[Saved data entries]
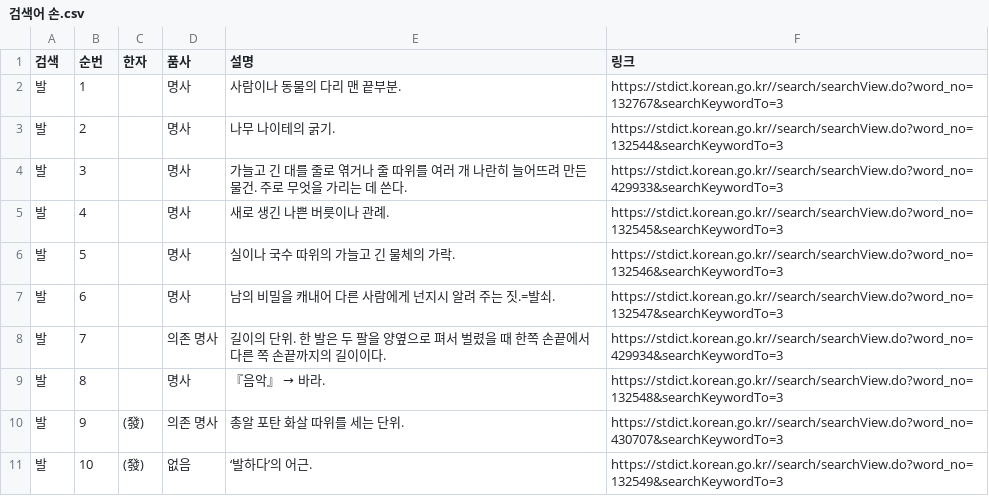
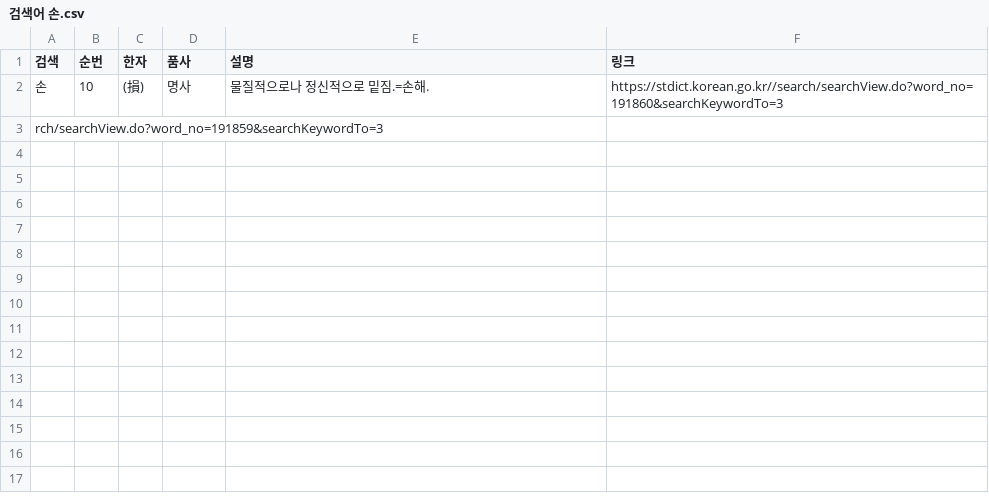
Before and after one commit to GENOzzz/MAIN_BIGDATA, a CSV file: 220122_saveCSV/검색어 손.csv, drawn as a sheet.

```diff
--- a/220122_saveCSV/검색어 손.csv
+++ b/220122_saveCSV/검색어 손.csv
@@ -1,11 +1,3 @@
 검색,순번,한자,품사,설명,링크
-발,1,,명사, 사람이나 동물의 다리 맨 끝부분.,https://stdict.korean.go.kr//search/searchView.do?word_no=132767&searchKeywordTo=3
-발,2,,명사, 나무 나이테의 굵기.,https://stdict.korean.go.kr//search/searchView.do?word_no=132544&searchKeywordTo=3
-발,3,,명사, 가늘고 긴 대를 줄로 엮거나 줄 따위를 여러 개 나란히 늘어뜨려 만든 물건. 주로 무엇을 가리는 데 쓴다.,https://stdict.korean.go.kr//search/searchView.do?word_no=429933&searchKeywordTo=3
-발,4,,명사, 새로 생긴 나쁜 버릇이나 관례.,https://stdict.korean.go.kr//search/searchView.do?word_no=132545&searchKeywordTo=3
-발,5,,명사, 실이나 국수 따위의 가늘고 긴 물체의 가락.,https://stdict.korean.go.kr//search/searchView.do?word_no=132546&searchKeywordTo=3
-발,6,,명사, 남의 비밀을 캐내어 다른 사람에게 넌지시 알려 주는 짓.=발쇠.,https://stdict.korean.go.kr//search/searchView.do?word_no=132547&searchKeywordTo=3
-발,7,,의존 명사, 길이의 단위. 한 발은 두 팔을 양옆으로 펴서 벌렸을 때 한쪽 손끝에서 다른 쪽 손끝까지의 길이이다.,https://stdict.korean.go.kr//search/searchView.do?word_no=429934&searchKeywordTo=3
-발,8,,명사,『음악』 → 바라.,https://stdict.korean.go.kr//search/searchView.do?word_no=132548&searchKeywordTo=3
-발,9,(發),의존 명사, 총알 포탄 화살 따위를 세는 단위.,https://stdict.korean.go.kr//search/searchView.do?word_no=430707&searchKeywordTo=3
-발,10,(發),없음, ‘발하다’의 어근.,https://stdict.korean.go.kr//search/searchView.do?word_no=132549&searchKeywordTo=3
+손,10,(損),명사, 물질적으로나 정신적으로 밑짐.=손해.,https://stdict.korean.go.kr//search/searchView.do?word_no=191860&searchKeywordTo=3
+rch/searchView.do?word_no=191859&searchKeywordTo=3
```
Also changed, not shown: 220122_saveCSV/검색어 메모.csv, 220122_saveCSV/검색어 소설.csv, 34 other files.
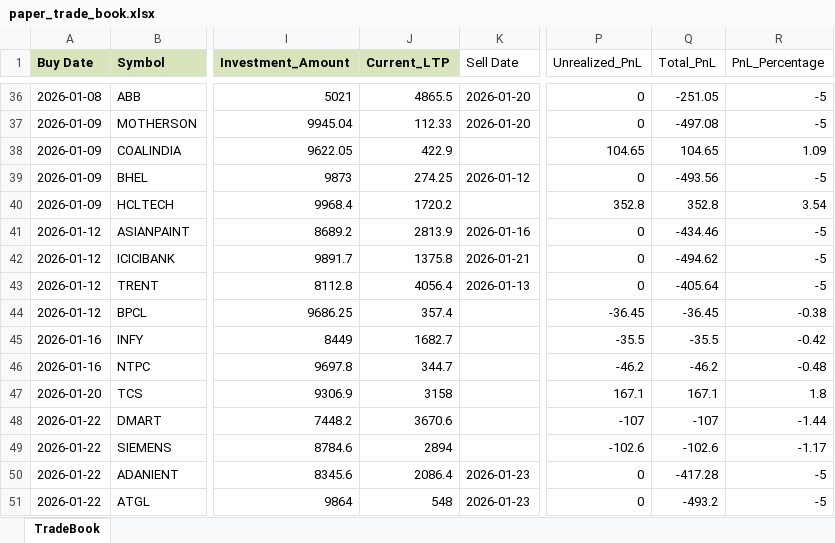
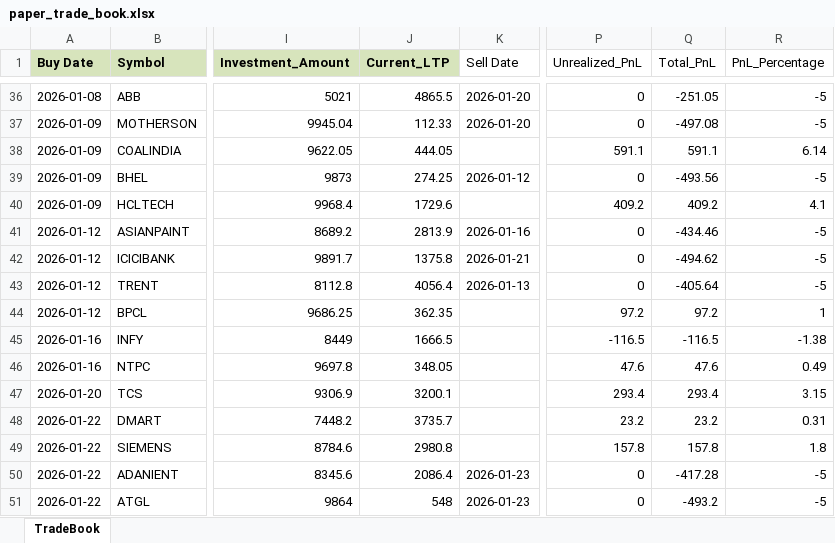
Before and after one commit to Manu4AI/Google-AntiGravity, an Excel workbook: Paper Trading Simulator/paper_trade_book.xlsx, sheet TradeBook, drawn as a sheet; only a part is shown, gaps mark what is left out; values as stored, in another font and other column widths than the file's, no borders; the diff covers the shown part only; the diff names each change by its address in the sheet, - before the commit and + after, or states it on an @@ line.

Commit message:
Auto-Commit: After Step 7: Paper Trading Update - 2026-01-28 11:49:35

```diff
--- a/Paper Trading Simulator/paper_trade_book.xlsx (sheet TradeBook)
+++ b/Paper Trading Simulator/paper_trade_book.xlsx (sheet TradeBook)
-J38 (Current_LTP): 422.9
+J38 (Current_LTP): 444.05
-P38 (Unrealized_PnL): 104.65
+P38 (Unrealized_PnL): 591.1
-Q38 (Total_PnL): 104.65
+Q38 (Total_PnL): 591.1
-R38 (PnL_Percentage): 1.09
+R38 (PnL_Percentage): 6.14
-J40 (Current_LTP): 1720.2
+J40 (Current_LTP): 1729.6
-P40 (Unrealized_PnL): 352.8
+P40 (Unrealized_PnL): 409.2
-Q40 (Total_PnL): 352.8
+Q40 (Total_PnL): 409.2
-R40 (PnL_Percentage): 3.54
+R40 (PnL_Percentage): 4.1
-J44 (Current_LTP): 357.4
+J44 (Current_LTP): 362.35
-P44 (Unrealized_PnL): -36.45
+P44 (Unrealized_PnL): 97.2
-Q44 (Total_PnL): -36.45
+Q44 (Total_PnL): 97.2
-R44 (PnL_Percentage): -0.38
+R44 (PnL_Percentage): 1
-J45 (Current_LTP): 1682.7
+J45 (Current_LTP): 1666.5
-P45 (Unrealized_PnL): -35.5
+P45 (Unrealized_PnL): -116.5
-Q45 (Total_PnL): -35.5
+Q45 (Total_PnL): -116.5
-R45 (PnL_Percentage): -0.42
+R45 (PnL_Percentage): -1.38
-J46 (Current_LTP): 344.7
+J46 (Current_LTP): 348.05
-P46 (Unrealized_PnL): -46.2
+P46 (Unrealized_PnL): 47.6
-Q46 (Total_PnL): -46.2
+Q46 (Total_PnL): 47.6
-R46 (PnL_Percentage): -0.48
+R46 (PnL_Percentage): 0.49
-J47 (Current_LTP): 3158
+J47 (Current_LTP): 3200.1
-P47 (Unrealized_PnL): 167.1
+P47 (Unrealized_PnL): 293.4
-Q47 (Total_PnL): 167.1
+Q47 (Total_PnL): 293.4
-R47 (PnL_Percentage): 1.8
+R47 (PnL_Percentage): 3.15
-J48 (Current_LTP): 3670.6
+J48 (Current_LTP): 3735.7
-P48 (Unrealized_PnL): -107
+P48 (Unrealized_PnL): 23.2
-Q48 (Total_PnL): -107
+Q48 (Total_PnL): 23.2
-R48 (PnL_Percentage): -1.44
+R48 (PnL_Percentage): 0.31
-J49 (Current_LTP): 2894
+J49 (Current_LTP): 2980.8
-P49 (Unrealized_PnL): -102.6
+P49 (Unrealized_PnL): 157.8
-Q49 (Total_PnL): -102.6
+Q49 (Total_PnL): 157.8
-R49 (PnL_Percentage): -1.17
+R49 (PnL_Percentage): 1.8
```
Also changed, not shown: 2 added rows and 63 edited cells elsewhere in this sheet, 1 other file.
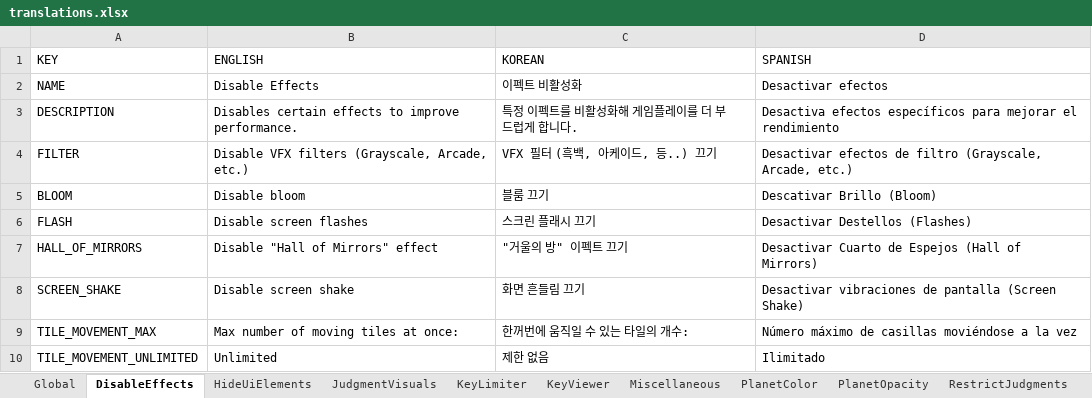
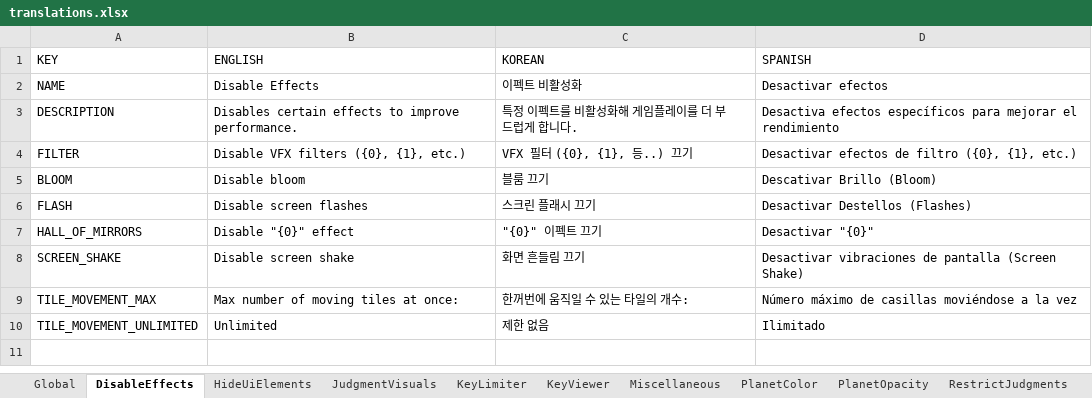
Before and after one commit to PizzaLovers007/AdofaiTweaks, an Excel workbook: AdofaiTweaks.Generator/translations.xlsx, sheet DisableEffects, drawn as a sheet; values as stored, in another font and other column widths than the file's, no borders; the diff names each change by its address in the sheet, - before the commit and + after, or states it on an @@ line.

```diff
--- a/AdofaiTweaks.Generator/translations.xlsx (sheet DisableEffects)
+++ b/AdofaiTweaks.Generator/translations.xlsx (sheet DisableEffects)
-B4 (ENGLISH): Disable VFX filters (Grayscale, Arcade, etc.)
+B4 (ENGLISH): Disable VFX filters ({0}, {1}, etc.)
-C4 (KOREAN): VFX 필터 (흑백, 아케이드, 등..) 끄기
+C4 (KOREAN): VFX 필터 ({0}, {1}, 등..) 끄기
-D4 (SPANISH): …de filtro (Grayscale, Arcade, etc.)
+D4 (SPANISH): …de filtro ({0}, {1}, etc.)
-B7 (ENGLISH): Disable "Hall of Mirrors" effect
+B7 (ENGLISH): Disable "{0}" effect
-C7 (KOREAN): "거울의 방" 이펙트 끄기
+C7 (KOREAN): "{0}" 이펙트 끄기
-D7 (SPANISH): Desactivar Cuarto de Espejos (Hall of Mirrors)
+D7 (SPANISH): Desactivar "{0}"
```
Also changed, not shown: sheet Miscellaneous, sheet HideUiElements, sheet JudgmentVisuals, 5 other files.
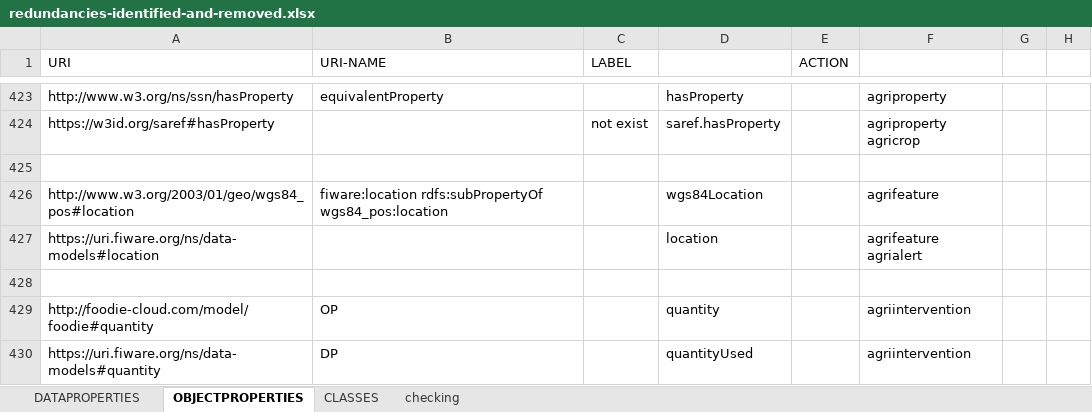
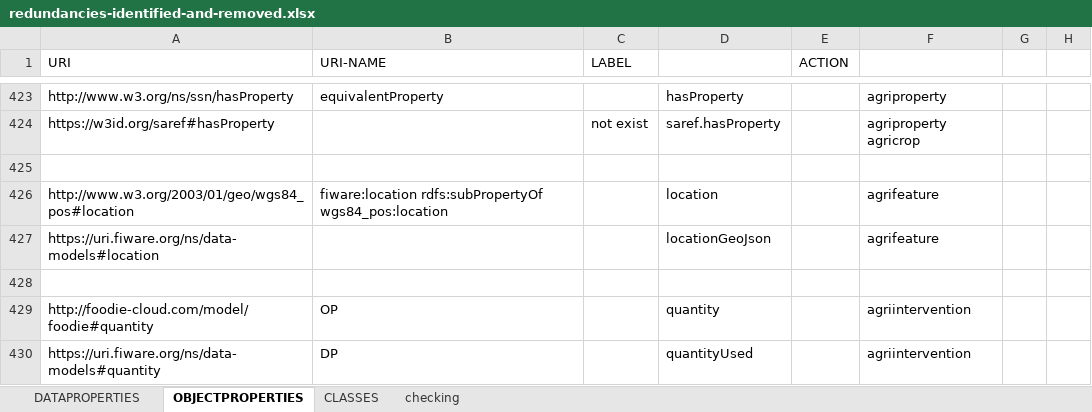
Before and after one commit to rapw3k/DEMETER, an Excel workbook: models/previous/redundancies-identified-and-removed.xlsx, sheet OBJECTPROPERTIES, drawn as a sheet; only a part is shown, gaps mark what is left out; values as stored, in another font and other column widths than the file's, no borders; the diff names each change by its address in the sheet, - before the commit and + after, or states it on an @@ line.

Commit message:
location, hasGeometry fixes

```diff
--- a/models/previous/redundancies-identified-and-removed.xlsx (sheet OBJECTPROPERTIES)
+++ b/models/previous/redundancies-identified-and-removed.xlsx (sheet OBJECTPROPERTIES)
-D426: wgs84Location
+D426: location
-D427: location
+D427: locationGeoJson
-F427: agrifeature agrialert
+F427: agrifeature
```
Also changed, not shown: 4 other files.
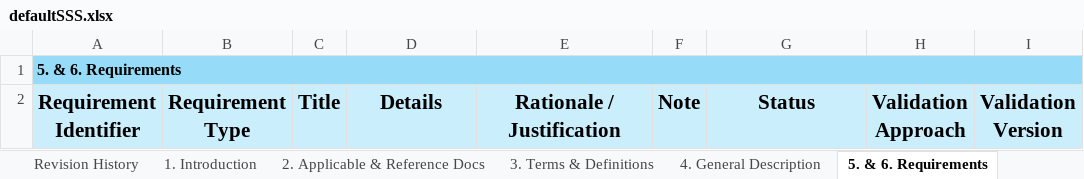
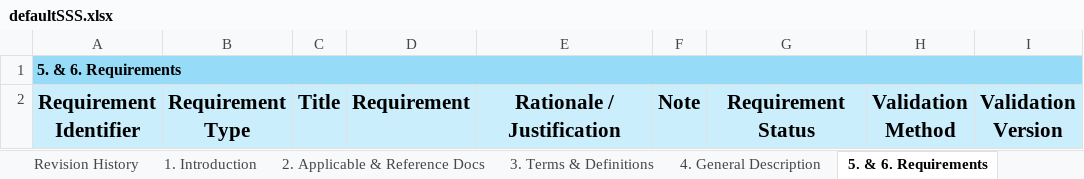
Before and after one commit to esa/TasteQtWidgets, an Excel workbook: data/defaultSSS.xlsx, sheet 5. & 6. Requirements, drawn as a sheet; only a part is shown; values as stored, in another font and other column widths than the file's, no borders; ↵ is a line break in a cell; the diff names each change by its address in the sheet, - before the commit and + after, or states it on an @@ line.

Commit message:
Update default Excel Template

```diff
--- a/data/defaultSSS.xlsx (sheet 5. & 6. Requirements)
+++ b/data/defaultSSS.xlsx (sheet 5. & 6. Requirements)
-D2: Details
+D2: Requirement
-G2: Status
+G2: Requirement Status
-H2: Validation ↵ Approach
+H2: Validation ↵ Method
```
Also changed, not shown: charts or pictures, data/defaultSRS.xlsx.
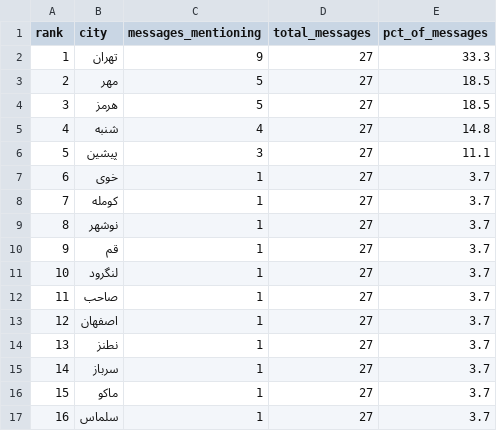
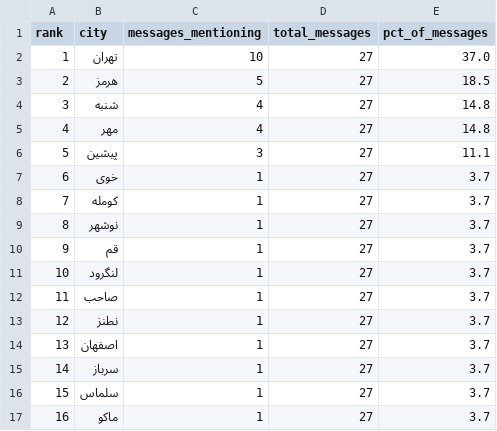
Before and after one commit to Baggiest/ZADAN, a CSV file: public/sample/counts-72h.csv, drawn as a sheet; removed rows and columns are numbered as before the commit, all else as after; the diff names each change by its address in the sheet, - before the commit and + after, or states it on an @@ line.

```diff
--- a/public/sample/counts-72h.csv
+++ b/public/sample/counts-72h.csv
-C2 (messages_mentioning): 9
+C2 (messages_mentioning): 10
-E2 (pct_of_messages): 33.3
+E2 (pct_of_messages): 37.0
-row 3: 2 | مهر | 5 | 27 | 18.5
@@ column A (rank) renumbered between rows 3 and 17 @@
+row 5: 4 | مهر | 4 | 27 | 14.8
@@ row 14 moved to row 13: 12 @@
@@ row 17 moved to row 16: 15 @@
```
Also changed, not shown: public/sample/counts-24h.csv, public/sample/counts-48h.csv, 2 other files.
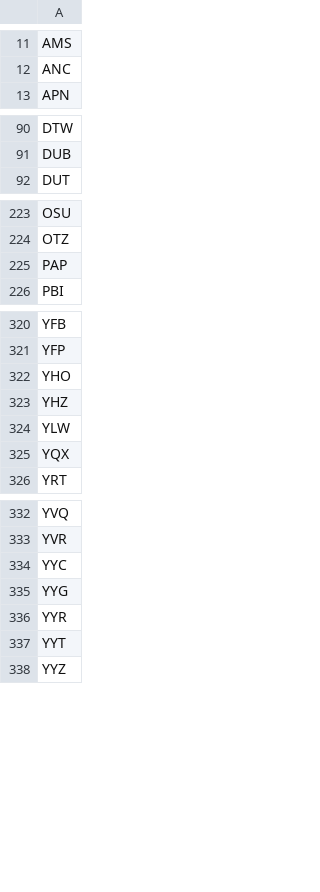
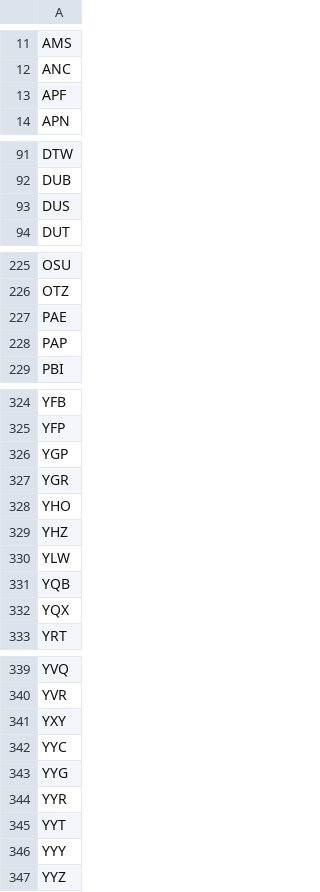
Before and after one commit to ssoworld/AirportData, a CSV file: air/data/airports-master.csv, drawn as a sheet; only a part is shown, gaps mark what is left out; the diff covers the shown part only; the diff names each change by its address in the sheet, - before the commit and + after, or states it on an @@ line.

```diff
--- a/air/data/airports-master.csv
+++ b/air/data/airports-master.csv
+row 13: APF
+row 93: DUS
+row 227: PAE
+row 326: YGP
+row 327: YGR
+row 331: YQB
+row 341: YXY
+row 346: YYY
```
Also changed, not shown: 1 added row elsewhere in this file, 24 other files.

### GOAL OF THE EXERCISE
Whenever a line of the data above includes the word "agrifeature", copy that line.

### ANSWER FOR THE TASK
-F427: agrifeature agrialert
+F427: agrifeature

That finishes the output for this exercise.